Skateboard-auto crash victim, 19, remembered as inspiration to others

By: Gus Thomson, Journal Staff Writer
-A +A
Nick Brown, an avid skateboarder who became a friend to many during the short time he was in Auburn, was remembered with tears, flowers and a roadside marker in the shape of a cross late Thursday. About 50 people gathered at the side of Auburn Folsom Road, just south of Indian Hill Road, where Brown was fatally struck by a vehicle Aug. 13 while riding his skateboard. Skateboarders remembered Brown, 19, as someone who lived to skateboard and died while doing something he loved. Tyler Blanchette, a 14-year-old Auburn skateboarder, attended Thursday’s roadside memorial and remembered Brown as a talented skater who never had a down moment emotionally.

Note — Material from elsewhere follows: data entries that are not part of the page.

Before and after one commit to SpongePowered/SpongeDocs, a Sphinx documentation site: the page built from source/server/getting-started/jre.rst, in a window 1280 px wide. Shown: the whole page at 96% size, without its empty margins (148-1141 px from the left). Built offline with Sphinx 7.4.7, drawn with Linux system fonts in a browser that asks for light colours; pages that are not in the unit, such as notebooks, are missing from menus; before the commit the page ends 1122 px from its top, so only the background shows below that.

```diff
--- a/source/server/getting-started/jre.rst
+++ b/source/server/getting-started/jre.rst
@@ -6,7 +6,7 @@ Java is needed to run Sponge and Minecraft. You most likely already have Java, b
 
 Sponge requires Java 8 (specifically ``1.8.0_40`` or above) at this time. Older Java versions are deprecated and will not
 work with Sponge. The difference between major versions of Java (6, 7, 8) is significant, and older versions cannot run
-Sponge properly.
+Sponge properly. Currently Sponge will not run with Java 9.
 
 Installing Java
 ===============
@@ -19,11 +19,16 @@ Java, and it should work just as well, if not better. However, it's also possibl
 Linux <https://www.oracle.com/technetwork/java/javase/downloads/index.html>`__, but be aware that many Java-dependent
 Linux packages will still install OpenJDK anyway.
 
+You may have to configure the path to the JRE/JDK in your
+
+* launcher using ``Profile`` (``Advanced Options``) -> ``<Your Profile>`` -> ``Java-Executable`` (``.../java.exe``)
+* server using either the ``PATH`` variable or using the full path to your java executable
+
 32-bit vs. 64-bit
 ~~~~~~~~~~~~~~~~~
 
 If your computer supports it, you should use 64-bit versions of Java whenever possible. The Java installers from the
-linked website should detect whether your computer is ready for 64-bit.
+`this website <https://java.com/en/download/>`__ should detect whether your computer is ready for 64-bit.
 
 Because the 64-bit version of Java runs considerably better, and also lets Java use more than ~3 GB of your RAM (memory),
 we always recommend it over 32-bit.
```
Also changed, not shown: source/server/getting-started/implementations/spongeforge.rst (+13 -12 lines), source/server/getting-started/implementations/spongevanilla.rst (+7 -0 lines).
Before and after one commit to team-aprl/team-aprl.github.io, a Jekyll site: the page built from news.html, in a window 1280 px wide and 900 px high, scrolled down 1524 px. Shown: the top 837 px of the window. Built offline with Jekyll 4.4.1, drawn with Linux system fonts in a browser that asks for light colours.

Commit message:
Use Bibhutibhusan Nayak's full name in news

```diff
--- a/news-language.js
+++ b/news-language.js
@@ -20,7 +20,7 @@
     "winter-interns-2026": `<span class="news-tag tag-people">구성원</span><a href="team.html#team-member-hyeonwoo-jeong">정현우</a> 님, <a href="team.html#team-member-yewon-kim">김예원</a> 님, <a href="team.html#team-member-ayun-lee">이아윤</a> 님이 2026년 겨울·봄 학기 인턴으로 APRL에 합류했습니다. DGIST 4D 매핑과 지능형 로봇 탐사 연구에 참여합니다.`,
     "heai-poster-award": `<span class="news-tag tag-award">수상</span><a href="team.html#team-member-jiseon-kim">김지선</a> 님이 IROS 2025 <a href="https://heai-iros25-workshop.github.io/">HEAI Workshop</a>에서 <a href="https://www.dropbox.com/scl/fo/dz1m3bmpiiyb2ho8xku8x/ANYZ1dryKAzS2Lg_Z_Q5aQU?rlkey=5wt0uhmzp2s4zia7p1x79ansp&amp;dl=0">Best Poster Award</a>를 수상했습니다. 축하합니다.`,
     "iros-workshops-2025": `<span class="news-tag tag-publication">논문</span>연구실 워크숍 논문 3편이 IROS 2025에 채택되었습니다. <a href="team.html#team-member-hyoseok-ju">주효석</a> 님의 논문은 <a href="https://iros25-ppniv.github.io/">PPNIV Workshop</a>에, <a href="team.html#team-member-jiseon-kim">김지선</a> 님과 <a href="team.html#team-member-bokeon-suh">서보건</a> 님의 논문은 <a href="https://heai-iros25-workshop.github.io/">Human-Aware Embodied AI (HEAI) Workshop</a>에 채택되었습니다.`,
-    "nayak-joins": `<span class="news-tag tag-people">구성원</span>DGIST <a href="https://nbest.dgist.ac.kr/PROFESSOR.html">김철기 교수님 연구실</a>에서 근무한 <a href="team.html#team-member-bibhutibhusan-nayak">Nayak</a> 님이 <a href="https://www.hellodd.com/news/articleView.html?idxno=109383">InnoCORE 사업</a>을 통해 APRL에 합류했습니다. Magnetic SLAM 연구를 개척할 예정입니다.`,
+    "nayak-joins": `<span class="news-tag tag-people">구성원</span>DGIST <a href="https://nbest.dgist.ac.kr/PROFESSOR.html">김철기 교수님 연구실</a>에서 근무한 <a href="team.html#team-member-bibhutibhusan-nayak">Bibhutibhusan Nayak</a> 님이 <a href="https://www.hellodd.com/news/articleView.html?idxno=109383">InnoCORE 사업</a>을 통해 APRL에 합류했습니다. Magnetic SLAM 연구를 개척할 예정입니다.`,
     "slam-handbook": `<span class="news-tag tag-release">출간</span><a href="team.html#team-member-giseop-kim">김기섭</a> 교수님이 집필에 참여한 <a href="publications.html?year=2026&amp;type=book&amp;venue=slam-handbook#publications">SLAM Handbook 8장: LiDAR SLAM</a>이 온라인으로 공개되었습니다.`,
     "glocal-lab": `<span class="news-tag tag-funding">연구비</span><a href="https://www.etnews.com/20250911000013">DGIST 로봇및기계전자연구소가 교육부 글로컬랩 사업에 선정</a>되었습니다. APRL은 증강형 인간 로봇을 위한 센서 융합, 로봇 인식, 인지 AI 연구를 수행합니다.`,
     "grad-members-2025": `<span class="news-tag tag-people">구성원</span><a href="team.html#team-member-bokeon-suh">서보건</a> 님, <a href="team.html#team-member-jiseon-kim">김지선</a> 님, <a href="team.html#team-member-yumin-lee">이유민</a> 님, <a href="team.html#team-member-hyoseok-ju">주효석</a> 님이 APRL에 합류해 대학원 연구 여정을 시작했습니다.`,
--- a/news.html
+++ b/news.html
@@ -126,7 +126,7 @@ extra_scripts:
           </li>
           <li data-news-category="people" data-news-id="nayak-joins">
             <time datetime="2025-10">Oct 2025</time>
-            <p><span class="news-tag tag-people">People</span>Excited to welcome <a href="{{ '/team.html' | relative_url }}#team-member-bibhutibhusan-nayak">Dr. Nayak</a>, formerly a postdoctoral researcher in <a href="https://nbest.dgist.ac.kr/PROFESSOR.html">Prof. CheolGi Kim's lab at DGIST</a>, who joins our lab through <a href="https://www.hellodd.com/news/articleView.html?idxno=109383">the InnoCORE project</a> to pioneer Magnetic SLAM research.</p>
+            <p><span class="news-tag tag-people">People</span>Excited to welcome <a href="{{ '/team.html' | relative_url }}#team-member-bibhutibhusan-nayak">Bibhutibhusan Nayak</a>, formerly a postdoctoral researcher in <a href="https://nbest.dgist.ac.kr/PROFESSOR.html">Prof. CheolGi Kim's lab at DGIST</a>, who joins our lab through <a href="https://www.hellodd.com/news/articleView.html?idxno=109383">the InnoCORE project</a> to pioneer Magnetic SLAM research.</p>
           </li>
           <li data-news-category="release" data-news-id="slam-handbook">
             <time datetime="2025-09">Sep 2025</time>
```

On his board, Brown was known for his skills doing some of the tougher technical tricks of the sport, including nollie laser flips, tre flip rewinds and frontside flips. “He was really good,” Blanchette said. “He was probably one of the best in Auburn.” Brown worked at Auburn’s Off Axis Boardshop and was a motivating force for younger skateboarders, said 15-year-old Ben Hack. “He was a really fun person to be around,” Hack said. “If you couldn’t do a trick, he’d do everything he could to help you land it.” Brown had worked at Off Axis for about six months and had become an important part of the Auburn skating community, 15-year-old Kevin Hight said. At the memorial, Brown’s girlfriend, Alyssa Austin, wore a ring on a chain around her neck that she had given him and he was wearing the night of the accident. “He was super quirky and super perfect,” Austin said. “I knew from Day One we were made for each other and we were together for a year. But it seemed like forever.” At Thursday’s roadside memorial and at a funeral service in Sacramento on Friday, Brown’s family and friends said goodbye to a victim of a tragic accident believed to be Auburn’s first-ever skateboarding fatality. Auburn Police Sgt. Dale Hutchins, who helped provide traffic control along the busy stretch of Auburn Folsom Road in South Auburn on Thursday, said that all the physical evidence and witness statements gathered so far in the investigation lead police to believe speed wasn’t a factor. The speed limit there is 40 mph. The 19-year-old male driver of the vehicle that collided with Brown and his skateboard is not being identified by police at this time. Hutchins, a 20-year veteran with Auburn Police, said Brown – who was not wearing a helmet – is believed to be Auburn’s first skateboard fatality. “To my memory, this is the first skateboard fatality and hopefully the last,” Hutchins said. “It appears a 19-year-old made a mistake and paid for it with his life. The driver is another 19-year-old man who will be living with this memory the rest of his life.” Witnesses told police that Brown was skateboarding back and forth across both lanes of traffic on the downhill section of Auburn Folsom Road at about 8:40 p.m. and crossed in front of the vehicle that hit him. But Auburn’s Amy and Dave Austin said that Brown was not joy-riding that night. Nick was staying at the couple’s Auburn Folsom Road house on days when he was working at Off Axis, and used his skateboard for transportation around town while he saved money for a car, Amy said. “That particular night, he was going to wait in town until our daughter go off work and picked him up,” Amy Austin said. “He must have decided not to call us for a ride because we had company that night. I’m sure he just decided he could make it on his own.” A memorial fund for Nicholas Brown has been established at Community First Bank. Austin said the fund will be used to help promote skateboard safety awareness. People interested in the fund can contact Dave Austin at (916) 316-6644.